|Published||[London: W. Barrett, 1615]|
|Dimensions||Image 97 x 121, Plate 101 x 127, Sheet 274 x 184 mm|
A depiction of Charon's Cave, on the shores of Lake Agnano in southern Italy. The image shows a group of men ushering a dog into the cave mouth, to test its safety before entering in themselves. The dog in fact dies from the warm carbonic acid gas that fills the cave. Smoke plumes from the remains of a Roman building labelled 'Saint German's Stove'. The engraver has taken some artistic licence by adding a skeleton appearing out of the smoke, wielding an arrow at the men below.
An illustration from George Sandy's four volume work 'A Relation of a Journey begun An: Dom: 1610. Foure Bookes. Containing a description of the Turkish Empire, of AEgypt, of the Holy Land, of the Remote parts of Italy, and Ilands adioyning'.

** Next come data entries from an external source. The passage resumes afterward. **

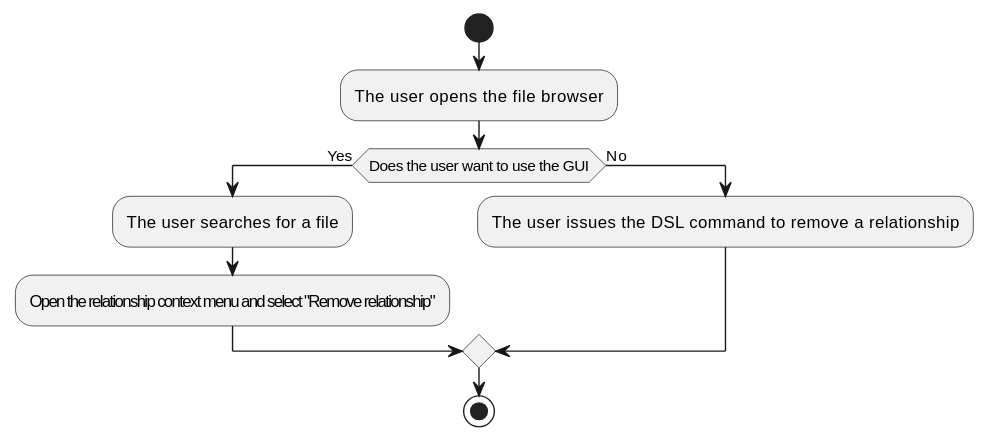
The PlantUML diagram thesis/chapters/analysis/use-cases/remove-a-relationship/remove-a-relationship-activity-diagram.svg in TrueBubo/Graphle, before a commit. Its diagram source:
```plantuml
@startuml
start
:The user opens the file browser;
if (Does the user want to use GUI) then (Yes)
:The user searches for a file;
:The user selects "Remove relationship" in the menu;
else (No)
:The user issues the DSL command to remove a relationship;
endif
stop
@enduml
```
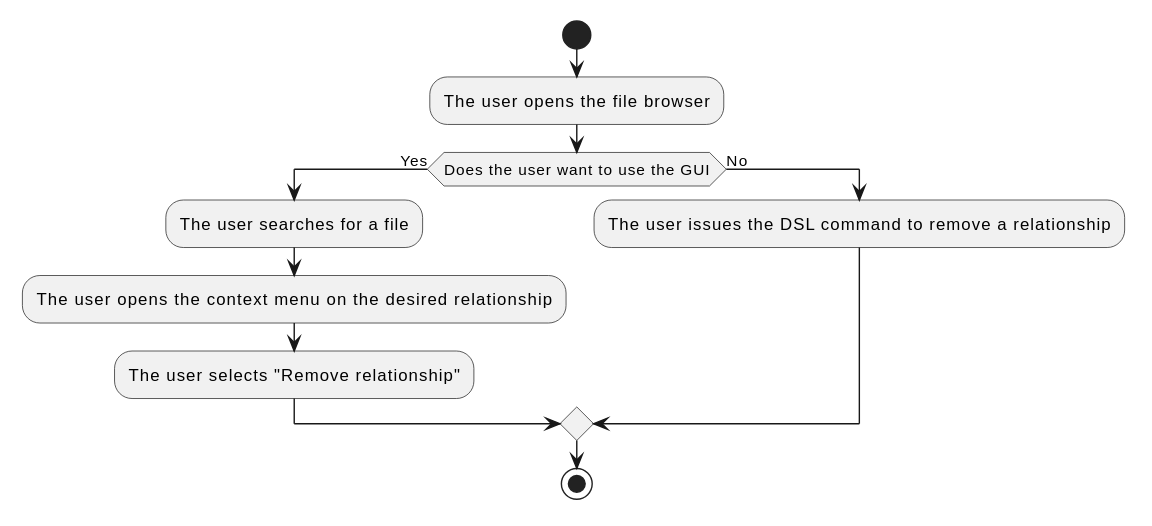
After the commit.

Commit message:
Use case rendering

What changed in the source:
```diff
@@ -1,9 +1,10 @@
 @startuml
 start
 :The user opens the file browser;
-if (Does the user want to use GUI) then (Yes)
+if (Does the user want to use the GUI) then (Yes)
 :The user searches for a file;
-:The user selects "Remove relationship" in the menu;
+:The user opens the context menu on the desired relationship;
+:The user selects "Remove relationship";
 else (No)
 :The user issues the DSL command to remove a relationship;
 endif
```
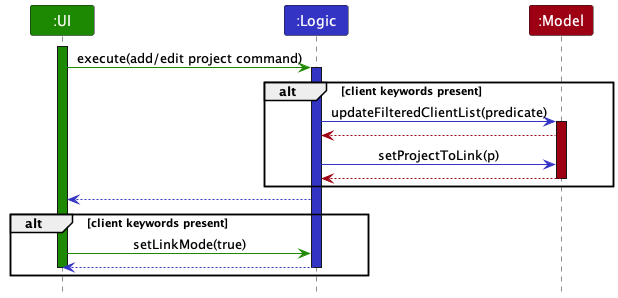
The PlantUML diagram docs/images/LinkingParsingSequenceDiagram.png in nus-cs2103-AY2223S2/tp, before a commit.
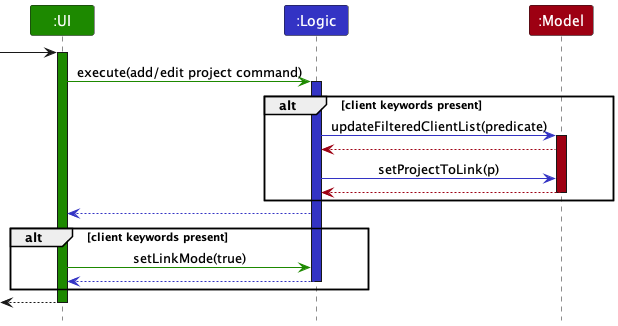
After the commit.

The edit, as a diff of the source:
```diff
@@ -5,6 +5,7 @@
 Participant ":Logic" as logic LOGIC_COLOR
 Participant ":Model" as model MODEL_COLOR
 
+[-> ui
 activate ui UI_COLOR
 
 ui -[UI_COLOR]> logic : execute(add/edit project command)
@@ -23,7 +24,9 @@
 ui-[UI_COLOR]> logic : setLinkMode(true)
 logic--[LOGIC_COLOR]> ui
 deactivate logic
-deactivate ui
 end
 
+[<-- ui
+deactivate ui
+
 @enduml
```
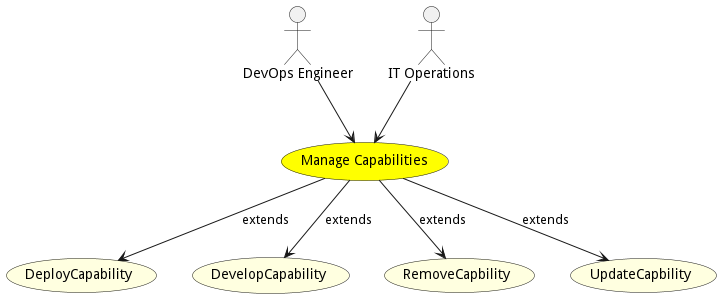
This is docs/sabr/usecases/managecapabilities/Activities.png from madajaju/sabr, a PlantUML export, as it was before one commit. Source of this version:
```plantuml
@startuml


usecase "Manage Capabilities" as ManageCapabilities #yellow

Actor "DevOps Engineer" as DevOpsEngineer

DevOpsEngineer --> ManageCapabilities

Actor "IT Operations" as ITOperations

ITOperations --> ManageCapabilities







usecase "DeployCapability" as DeployCapability #lightyellow

ManageCapabilities --> DeployCapability : extends

usecase "DevelopCapability" as DevelopCapability #lightyellow

ManageCapabilities --> DevelopCapability : extends

usecase "RemoveCapbility" as RemoveCapbility #lightyellow

ManageCapabilities --> RemoveCapbility : extends

usecase "UpdateCapbility" as UpdateCapbility #lightyellow

ManageCapabilities --> UpdateCapbility : extends





@enduml
```
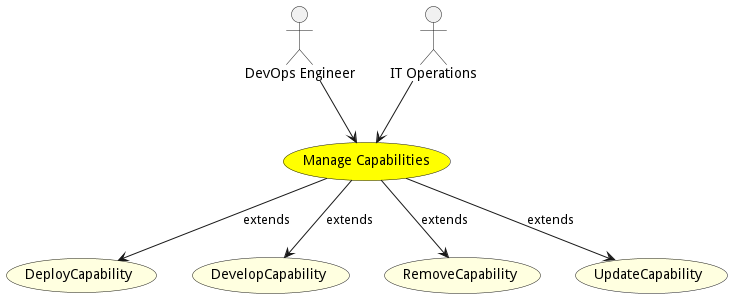
Later version of the same file.

What changed in the source:
```diff
@@ -25,13 +25,13 @@
 
 ManageCapabilities --> DevelopCapability : extends
 
-usecase "RemoveCapbility" as RemoveCapbility #lightyellow
+usecase "RemoveCapability" as RemoveCapability #lightyellow
 
-ManageCapabilities --> RemoveCapbility : extends
+ManageCapabilities --> RemoveCapability : extends
 
-usecase "UpdateCapbility" as UpdateCapbility #lightyellow
+usecase "UpdateCapability" as UpdateCapability #lightyellow
 
-ManageCapabilities --> UpdateCapbility : extends
+ManageCapabilities --> UpdateCapability : extends
 
 
 
```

Francis Delaram (active 1615-1627) was a British engraver. Nothing is known of Delaram's life apart from what can be deduced from his prints. Most of them are portraits or title-pages, but Delaram was also responsible for some early books of flowers, beasts and birds, and probably the earliest English drawing book (of which no copy survives). While in London he worked for many publishers, including Compton Holland, Sudbury & Humble, Roger Daniell and Maurice Blount. He never acted as publisher himself.
George Sandys (1578-1644) was a British poet and politician. After studying at Oxford he became colonial treasurer for agriculture and industry of the Virginia Company. In his lifetime he was much admired as a translator of Latin poetry. In 1610, he spent a year in Turkey, Palestine and Egypt. His observations soon saw him regarded as a special authority on the Levant. His good documentation and literary bent marks the transition from travel literature of the sixteenth century to that of the seventeenth. It is also representative of those travel narratives that oscillate between geography, history and autobiographical travelogue of fluid and contradictory character. His publication made an essential contribution to the geographical and ethnographical knowledge of its time. It was translated into German and Flemish, and ran through nine editions in the seventeenth century alone.
Condition: Printed on full sheet with text above and below image. Second engraving of the Lake of Agnano on verso. Time toning. Wear and tear to margins.